[Records for the task — start]

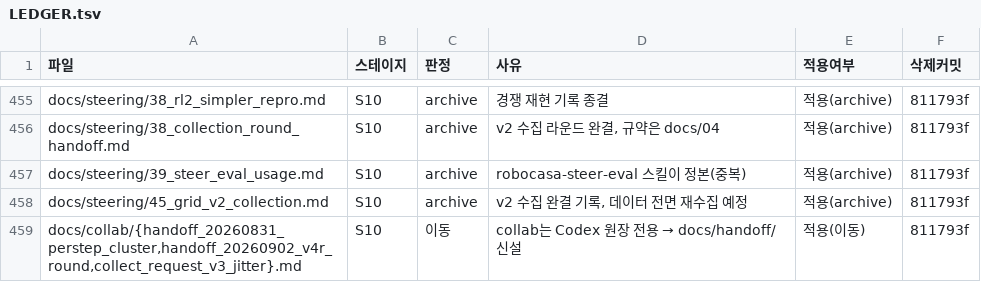
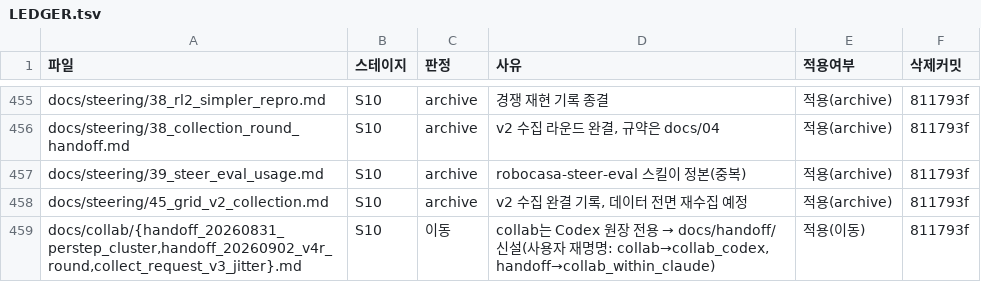
Before and after one commit to hanyangtae/temporal_vla, a TSV file: docs/review/LEDGER.tsv, drawn as a sheet; only a part is shown, gaps mark what is left out.

```diff
--- a/docs/review/LEDGER.tsv
+++ b/docs/review/LEDGER.tsv
@@ -458,2 +458,2 @@ docs/steering/39_steer_eval_usage.md	S10	archive	robocasa-steer-eval 스킬이
 docs/steering/45_grid_v2_collection.md	S10	archive	v2 수집 완결 기록, 데이터 전면 재수집 예정	적용(archive)	811793f
-docs/collab/{handoff_20260831_perstep_cluster,handoff_20260902_v4r_round,collect_request_v3_jitter}.md	S10	이동	collab는 Codex 원장 전용 → docs/handoff/ 신설	적용(이동)	811793f
+docs/collab/{handoff_20260831_perstep_cluster,handoff_20260902_v4r_round,collect_request_v3_jitter}.md	S10	이동	collab는 Codex 원장 전용 → docs/handoff/ 신설(사용자 재명명: collab→collab_codex, handoff→collab_within_claude)	적용(이동)	811793f
```
Also changed, not shown: 55 other files.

[Records for the task — finish]

• [What to do]: Whenever the string "review" shows up in a line of the entries, copy that line.

• [Exercise output]:
Before and after one commit to hanyangtae/temporal_vla, a TSV file: docs/review/LEDGER.tsv, drawn as a sheet; only a part is shown, gaps mark what is left out.
--- a/docs/review/LEDGER.tsv
+++ b/docs/review/LEDGER.tsv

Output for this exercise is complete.